Mr Quinn responded that the offer to publish a correction in the print edition “does not go far enough”. He also claimed that the editor’s reference to Dr Cotter’s views were an attempt to “obfuscate the matter” drawing attention to a report on mumps amongst 15-24 year-olds in  Northern Ireland where the majority of those in that age group who got mumps had received the two doses of the MMR vaccine. He also claimed that his complaint about the online article “had not been addressed sufficiently” or “promptly”.

As the complaint could not be resolved by conciliation it was forwarded to the Press Ombudsman for a decision.

Decision of the Press Ombudsman
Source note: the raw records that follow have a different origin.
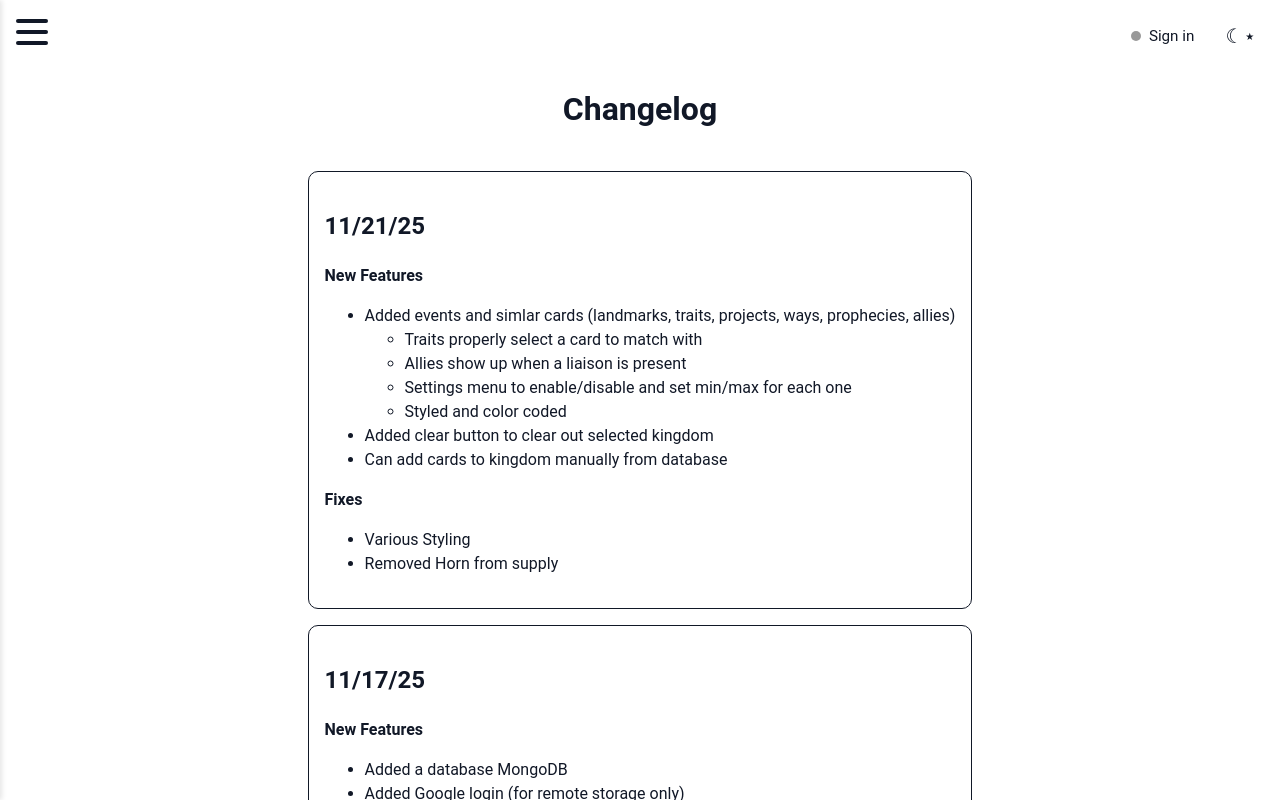
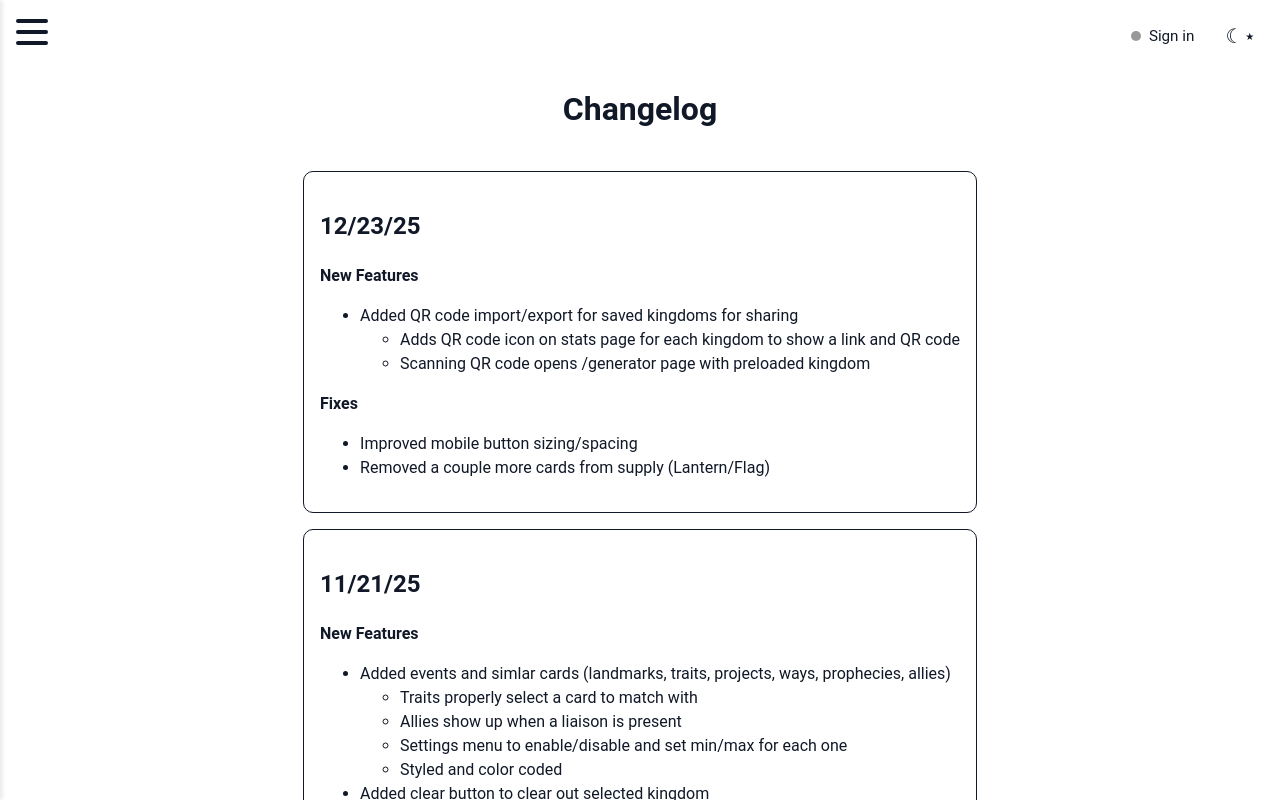
Before and after one commit to JHocevar/dominion, a SvelteKit app: page /changelog in a window 1280 px wide. Shown: the top 800 px of the page. Built offline with nearby package versions, Linux system fonts and the light colour scheme; no server answers.

Commit message:
update changelog

```diff
--- a/src/routes/changelog/+page.svelte
+++ b/src/routes/changelog/+page.svelte
@@ -1,6 +1,24 @@
 <h1>Changelog</h1>
 
 <div class="container">
+  <div class="item">
+    <h2>12/23/25</h2>
+    <p>New Features</p>
+    <ul>
+      <li>Added QR code import/export for saved kingdoms for sharing</li>
+      <ul>
+        <li>Adds QR code icon on stats page for each kingdom to show a link and QR code</li>
+        <li>Scanning QR code opens /generator page with preloaded kingdom</li>
+      </ul>
+    </ul>
+
+    <p>Fixes</p>
+    <ul>
+      <li>Improved mobile button sizing/spacing</li>
+      <li>Removed a couple more cards from supply (Lantern/Flag)</li>
+    </ul>
+  </div>
+
   <div class="item">
     <h2>11/21/25</h2>
     <p>New Features</p>
```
There is clearly disagreement about the efficacy of the MMR vaccine in protecting people against mumps. Mr Quinn has cited reports that many people who have been vaccinated have reduced or lost their immunity. It is quite clear however that the medical authorities fundamentally believe in the importance of the MMR vaccine and the role it plays in preventing the spread of mumps. Mr Quinn believes the article was inaccurate in its references to the proportion of unvaccinated people who get mumps. The Irish Times by amending the article online acknowledged that it, as originally worded, needed addressing. It is my view that Mr Quinn’s concerns were addressed adequately by the amendment of the article online. Principle 1.3 of the Code requires when appropriate a … clarification shall be published promptly and with due prominence. I note that the article currently online includes reference to it having been edited. Whilst Mr Quinn disagrees, I believe this is a sufficient acknowledgement of the need for an amendment to the original article. I would have preferred if readers of the article today were provided with more information on the nature of the edit but, nonetheless, I find that sufficient action was taken to address Mr Quinn’s complaint and therefore I find no breach of Principle 1.

In regard to the print edition of the article the offer by the editor to publish a correction was sufficient to address the requirement found in Principle 1.3 of the Code.
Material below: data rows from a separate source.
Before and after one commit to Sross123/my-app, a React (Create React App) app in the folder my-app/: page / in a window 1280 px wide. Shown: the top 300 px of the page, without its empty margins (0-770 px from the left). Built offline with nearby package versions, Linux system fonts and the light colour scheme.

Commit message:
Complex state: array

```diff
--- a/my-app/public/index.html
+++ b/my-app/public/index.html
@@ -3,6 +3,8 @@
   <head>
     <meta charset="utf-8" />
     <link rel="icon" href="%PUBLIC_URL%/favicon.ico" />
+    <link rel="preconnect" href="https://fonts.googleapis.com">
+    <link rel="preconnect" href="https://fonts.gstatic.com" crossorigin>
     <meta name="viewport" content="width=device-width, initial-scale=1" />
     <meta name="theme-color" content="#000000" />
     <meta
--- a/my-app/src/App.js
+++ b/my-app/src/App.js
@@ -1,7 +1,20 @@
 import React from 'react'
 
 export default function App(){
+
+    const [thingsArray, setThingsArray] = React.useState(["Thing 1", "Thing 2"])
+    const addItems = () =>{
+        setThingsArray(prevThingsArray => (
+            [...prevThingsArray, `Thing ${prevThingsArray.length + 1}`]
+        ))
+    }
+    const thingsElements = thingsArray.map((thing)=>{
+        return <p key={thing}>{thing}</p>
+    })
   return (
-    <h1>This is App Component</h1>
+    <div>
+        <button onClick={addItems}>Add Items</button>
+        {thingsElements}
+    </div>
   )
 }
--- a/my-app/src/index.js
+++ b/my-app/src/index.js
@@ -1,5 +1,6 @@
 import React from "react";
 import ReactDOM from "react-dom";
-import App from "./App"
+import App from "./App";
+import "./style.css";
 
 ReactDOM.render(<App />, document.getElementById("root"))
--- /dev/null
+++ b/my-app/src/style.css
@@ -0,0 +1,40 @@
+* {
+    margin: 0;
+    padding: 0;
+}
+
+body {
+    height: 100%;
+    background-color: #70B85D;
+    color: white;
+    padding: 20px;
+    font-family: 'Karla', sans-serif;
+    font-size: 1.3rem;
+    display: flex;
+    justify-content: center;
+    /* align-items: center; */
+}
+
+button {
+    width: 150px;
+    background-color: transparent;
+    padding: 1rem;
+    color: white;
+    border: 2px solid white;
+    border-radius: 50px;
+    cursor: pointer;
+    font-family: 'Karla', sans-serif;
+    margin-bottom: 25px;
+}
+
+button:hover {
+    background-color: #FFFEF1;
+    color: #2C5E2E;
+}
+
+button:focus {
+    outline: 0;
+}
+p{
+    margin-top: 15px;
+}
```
On 4 September 2020 the Press Council upheld an appeal submitted by Mr Quinn on the grounds that the Press Ombudsman had erred in his application of Principle 1 of the Code of Practice.

Click here to read the full decision of the Press Council.